*** The records ***

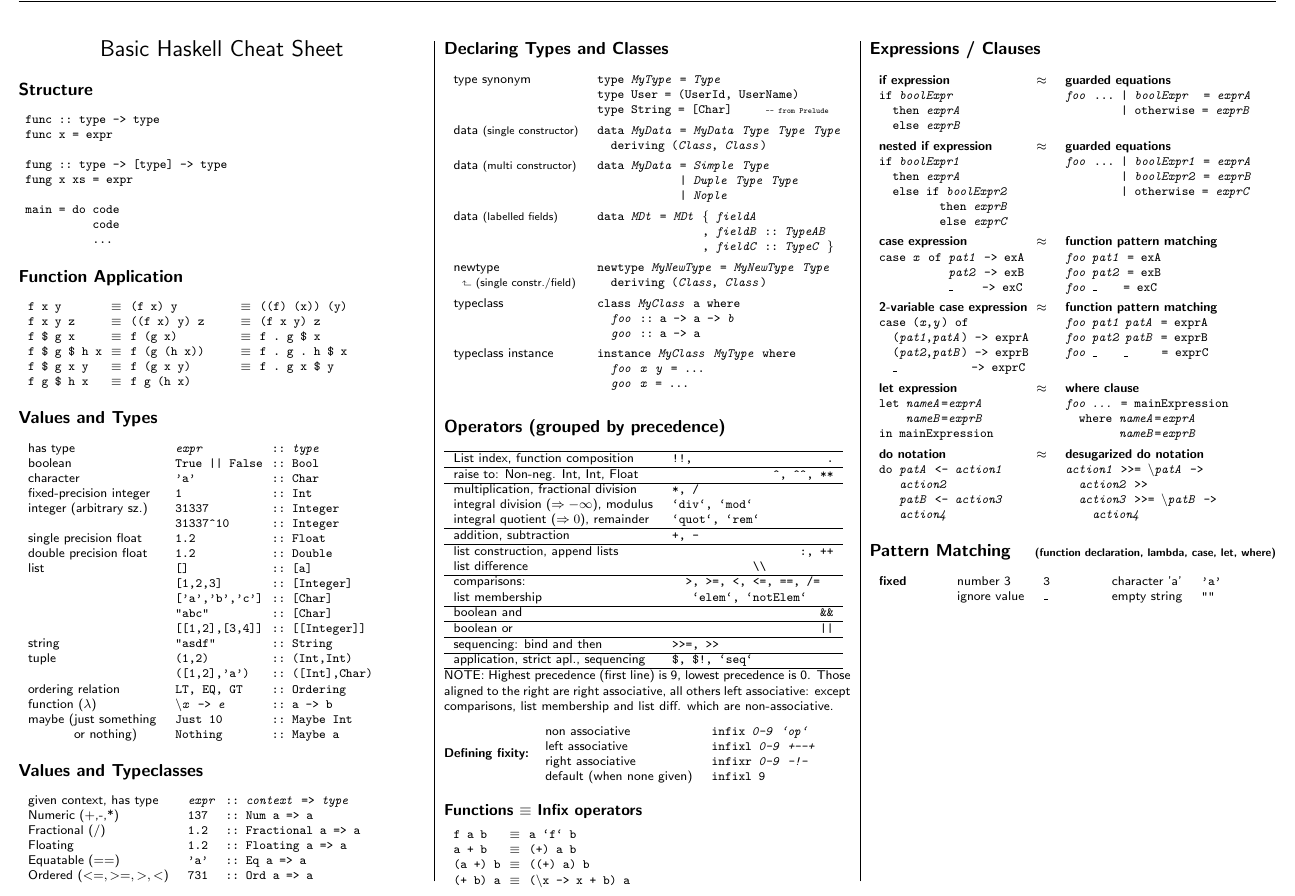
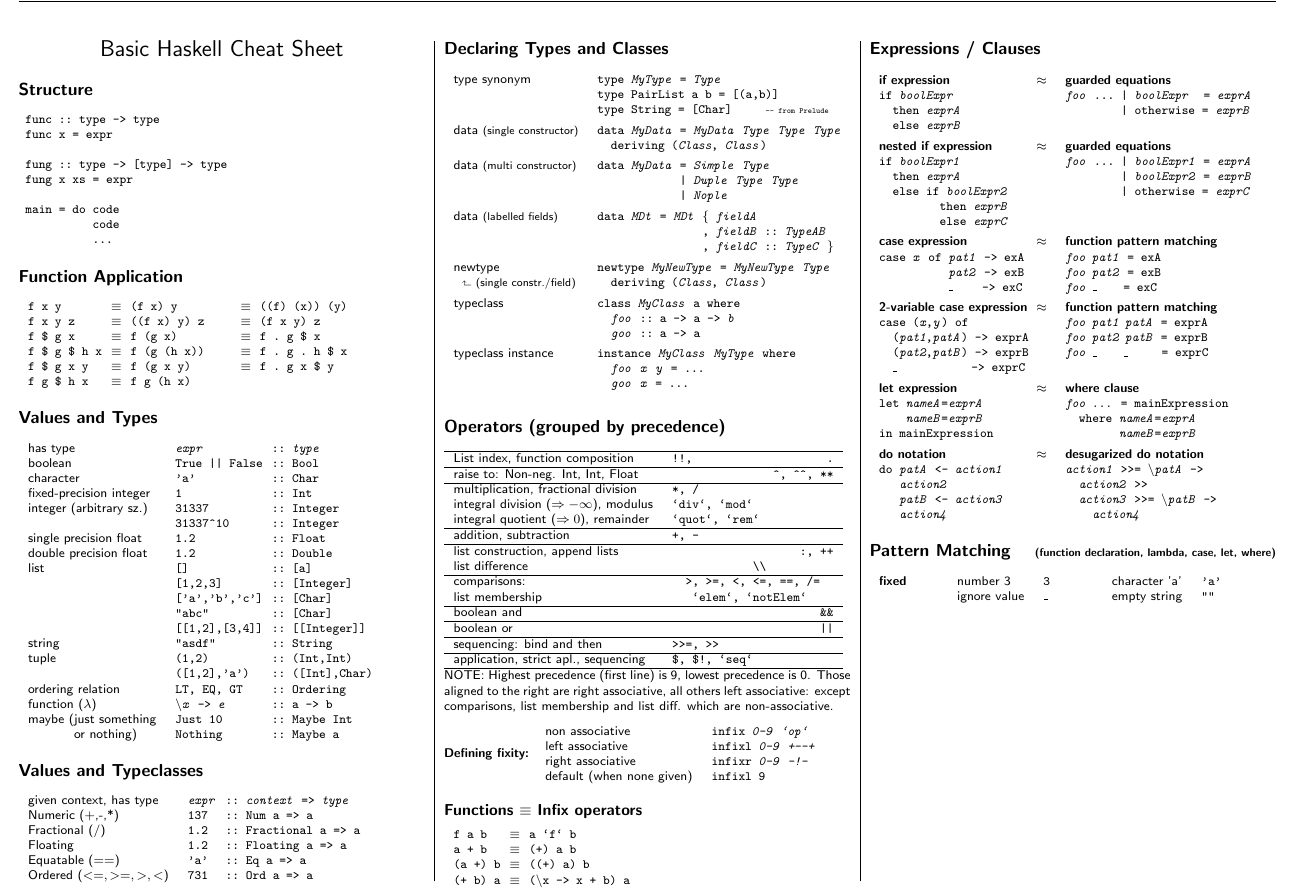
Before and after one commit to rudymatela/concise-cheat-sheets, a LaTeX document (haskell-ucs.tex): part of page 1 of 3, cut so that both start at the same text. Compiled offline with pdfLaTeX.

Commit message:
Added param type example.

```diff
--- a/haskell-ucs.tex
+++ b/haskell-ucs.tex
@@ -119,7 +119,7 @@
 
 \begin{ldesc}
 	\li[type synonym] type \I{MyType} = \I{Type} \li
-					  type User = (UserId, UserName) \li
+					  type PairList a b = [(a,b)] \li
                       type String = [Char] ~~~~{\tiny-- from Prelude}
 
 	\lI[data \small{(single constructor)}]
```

*** End of The records ***
*** The records ***

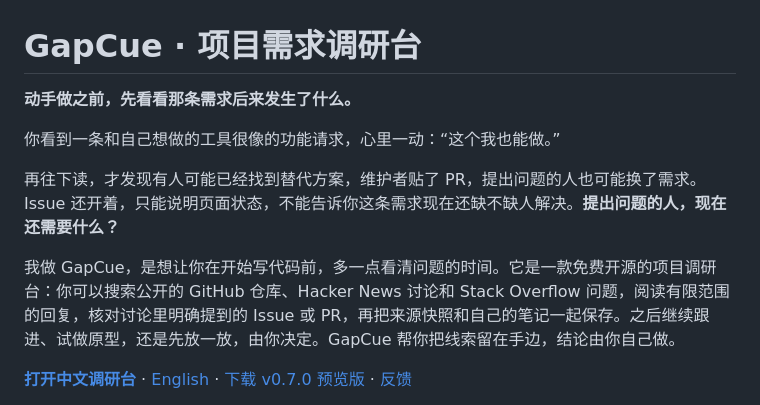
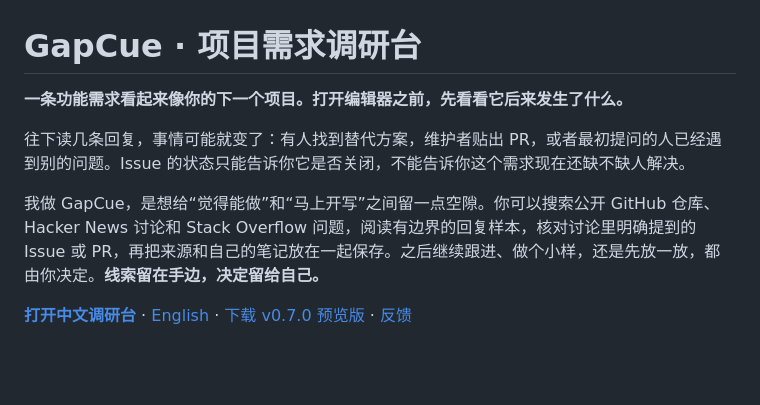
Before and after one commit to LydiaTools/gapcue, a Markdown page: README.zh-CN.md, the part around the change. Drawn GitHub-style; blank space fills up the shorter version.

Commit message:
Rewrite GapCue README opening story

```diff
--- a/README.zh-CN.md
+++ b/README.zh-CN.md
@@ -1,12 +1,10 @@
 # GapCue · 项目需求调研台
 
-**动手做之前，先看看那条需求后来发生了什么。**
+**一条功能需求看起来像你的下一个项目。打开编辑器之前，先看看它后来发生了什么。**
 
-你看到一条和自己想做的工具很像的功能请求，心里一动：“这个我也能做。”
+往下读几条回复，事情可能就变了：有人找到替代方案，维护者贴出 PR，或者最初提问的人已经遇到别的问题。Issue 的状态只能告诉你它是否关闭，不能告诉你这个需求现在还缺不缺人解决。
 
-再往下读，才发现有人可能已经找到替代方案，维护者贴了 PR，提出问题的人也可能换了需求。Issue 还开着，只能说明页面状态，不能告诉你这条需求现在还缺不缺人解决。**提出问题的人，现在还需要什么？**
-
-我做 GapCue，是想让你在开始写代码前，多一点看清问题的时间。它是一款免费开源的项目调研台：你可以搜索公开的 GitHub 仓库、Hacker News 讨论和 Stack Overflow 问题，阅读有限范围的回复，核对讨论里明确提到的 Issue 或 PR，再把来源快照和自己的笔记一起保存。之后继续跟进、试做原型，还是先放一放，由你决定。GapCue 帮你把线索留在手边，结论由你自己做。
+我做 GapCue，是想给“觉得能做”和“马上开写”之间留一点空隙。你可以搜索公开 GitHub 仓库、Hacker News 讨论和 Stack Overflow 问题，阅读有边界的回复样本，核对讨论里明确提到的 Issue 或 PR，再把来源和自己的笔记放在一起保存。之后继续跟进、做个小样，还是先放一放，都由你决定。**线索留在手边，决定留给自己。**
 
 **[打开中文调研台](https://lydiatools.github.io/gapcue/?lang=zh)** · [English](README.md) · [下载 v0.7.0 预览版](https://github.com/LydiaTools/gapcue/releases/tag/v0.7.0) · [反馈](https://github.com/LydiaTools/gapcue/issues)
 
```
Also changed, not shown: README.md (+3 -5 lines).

*** End of The records ***
*** The records ***

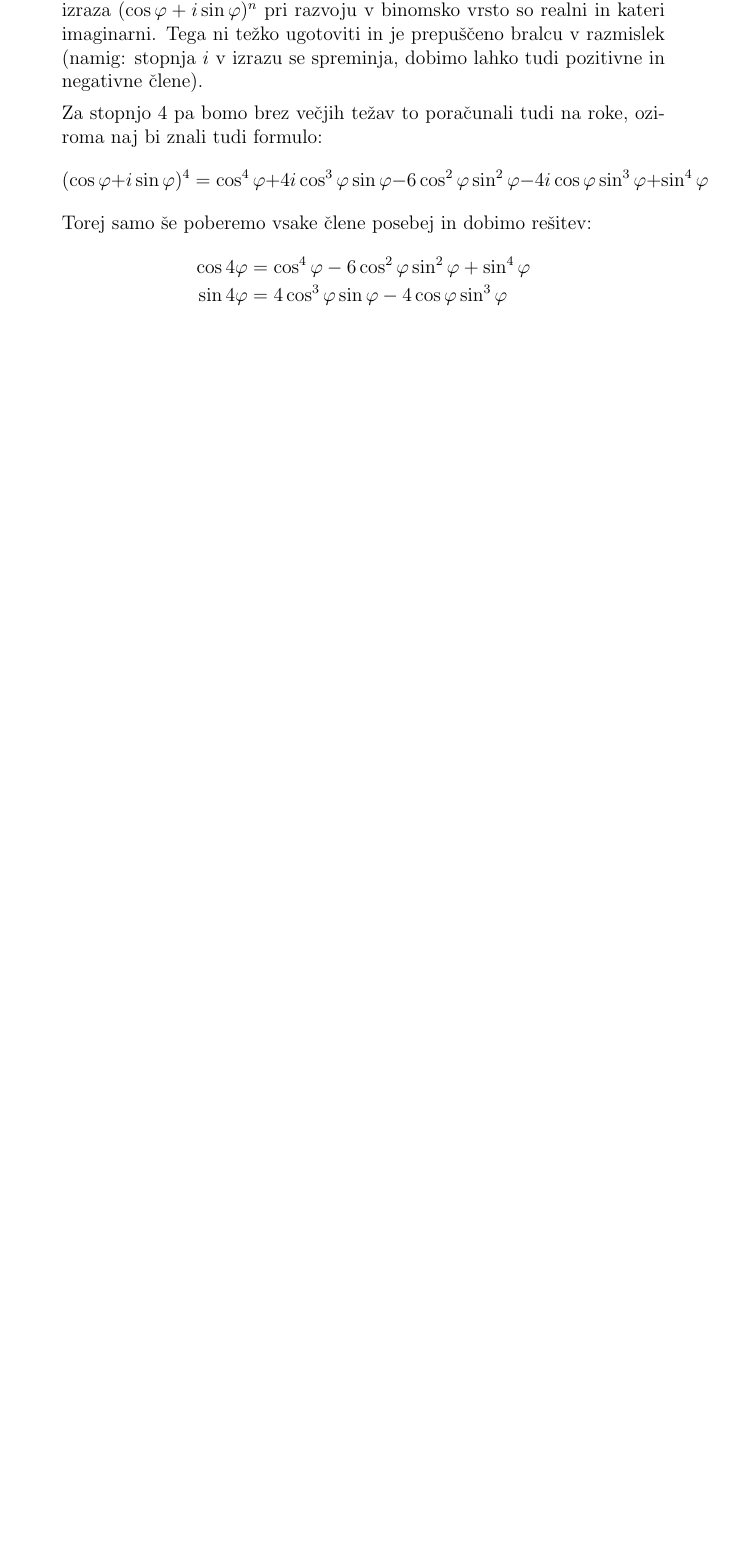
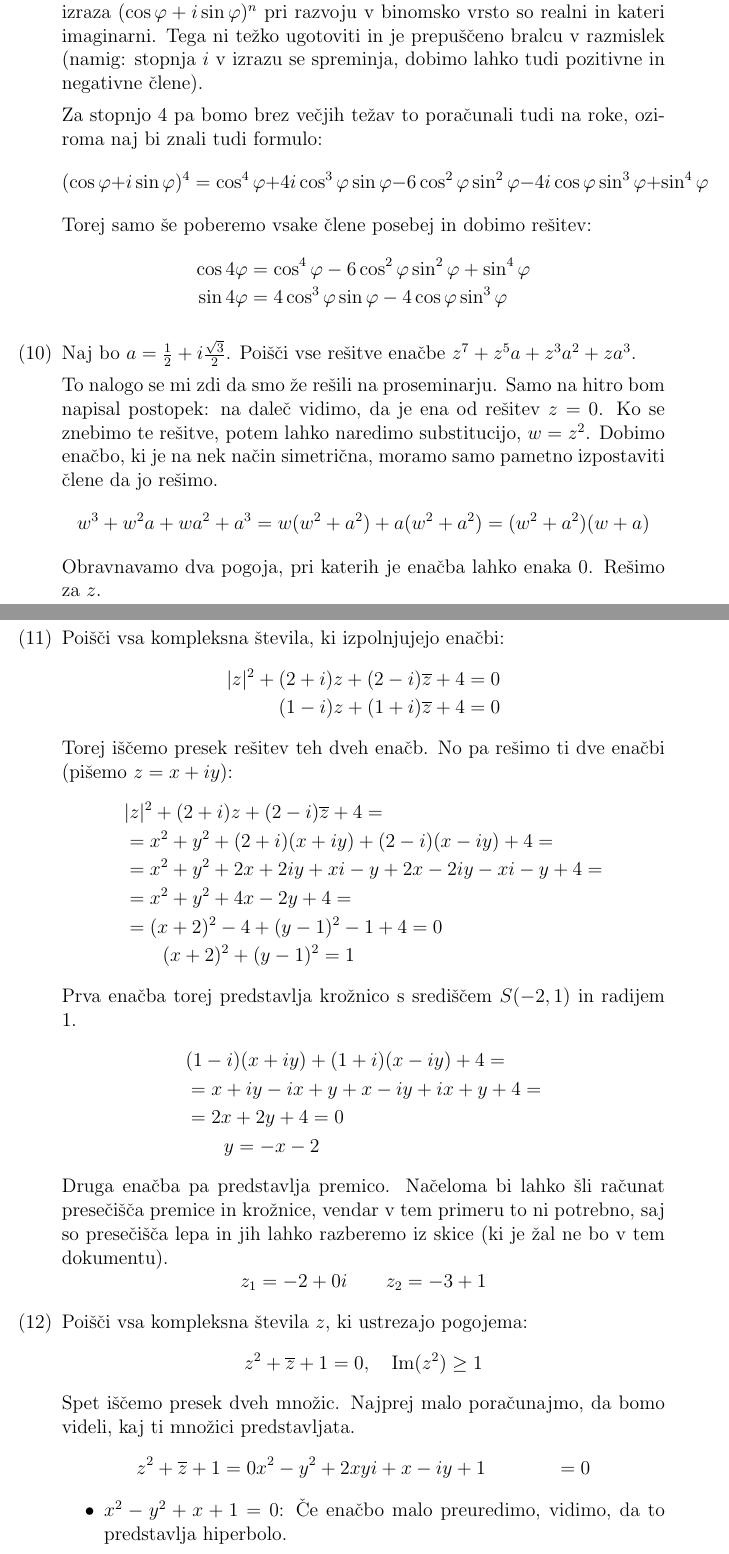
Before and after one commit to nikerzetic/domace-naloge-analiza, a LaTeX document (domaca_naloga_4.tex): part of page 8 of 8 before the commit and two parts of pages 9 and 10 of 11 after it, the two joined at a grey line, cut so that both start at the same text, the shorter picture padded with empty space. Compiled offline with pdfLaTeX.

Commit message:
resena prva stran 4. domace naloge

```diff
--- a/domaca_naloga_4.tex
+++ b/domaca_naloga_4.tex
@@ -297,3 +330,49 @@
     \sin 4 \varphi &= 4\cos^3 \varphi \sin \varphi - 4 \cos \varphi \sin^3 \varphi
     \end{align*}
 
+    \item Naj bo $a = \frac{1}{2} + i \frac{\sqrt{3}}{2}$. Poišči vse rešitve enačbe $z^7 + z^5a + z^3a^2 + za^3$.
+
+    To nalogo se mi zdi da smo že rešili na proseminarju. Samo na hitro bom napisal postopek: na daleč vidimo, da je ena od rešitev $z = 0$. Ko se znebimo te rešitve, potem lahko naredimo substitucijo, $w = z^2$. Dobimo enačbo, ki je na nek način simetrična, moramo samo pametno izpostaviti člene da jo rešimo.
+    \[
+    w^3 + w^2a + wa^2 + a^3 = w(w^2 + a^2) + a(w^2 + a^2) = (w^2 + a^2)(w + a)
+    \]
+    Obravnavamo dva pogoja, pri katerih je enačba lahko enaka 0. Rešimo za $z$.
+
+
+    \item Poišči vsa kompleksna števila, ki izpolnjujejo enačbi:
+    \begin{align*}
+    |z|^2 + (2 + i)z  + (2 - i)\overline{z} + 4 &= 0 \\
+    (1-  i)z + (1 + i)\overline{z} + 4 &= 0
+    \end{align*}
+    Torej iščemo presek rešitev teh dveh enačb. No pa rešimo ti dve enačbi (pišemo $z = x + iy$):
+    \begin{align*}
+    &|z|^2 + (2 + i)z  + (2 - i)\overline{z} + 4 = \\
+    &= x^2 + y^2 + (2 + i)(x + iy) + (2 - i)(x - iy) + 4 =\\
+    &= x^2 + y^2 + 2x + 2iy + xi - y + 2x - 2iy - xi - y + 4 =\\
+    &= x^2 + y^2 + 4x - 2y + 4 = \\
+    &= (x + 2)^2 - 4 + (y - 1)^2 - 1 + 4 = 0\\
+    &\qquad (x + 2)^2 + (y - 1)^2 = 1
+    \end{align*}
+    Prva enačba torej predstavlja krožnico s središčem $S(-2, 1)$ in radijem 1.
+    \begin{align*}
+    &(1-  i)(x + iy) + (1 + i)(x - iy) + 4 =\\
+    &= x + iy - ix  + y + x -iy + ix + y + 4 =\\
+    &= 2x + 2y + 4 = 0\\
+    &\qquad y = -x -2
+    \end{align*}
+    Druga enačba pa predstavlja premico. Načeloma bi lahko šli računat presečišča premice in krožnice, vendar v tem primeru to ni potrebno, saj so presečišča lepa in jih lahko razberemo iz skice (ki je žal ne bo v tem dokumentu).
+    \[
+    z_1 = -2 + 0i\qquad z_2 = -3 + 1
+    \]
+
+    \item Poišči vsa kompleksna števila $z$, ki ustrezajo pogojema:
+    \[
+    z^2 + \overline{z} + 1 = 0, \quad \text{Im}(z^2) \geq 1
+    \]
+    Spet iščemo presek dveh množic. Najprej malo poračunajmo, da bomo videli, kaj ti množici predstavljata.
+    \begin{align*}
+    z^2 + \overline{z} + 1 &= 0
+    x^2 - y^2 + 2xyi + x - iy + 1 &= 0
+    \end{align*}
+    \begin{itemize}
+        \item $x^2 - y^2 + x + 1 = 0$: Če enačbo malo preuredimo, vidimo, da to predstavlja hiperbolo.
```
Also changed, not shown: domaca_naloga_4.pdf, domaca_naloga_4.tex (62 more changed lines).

*** End of The records ***

Problem:
The answer must be every line of the data that holds the word "start".

Reply:
Before and after one commit to rudymatela/concise-cheat-sheets, a LaTeX document (haskell-ucs.tex): part of page 1 of 3, cut so that both start at the same text. Compiled offline with pdfLaTeX.
Before and after one commit to nikerzetic/domace-naloge-analiza, a LaTeX document (domaca_naloga_4.tex): part of page 8 of 8 before the commit and two parts of pages 9 and 10 of 11 after it, the two joined at a grey line, cut so that both start at the same text, the shorter picture padded with empty space. Compiled offline with pdfLaTeX.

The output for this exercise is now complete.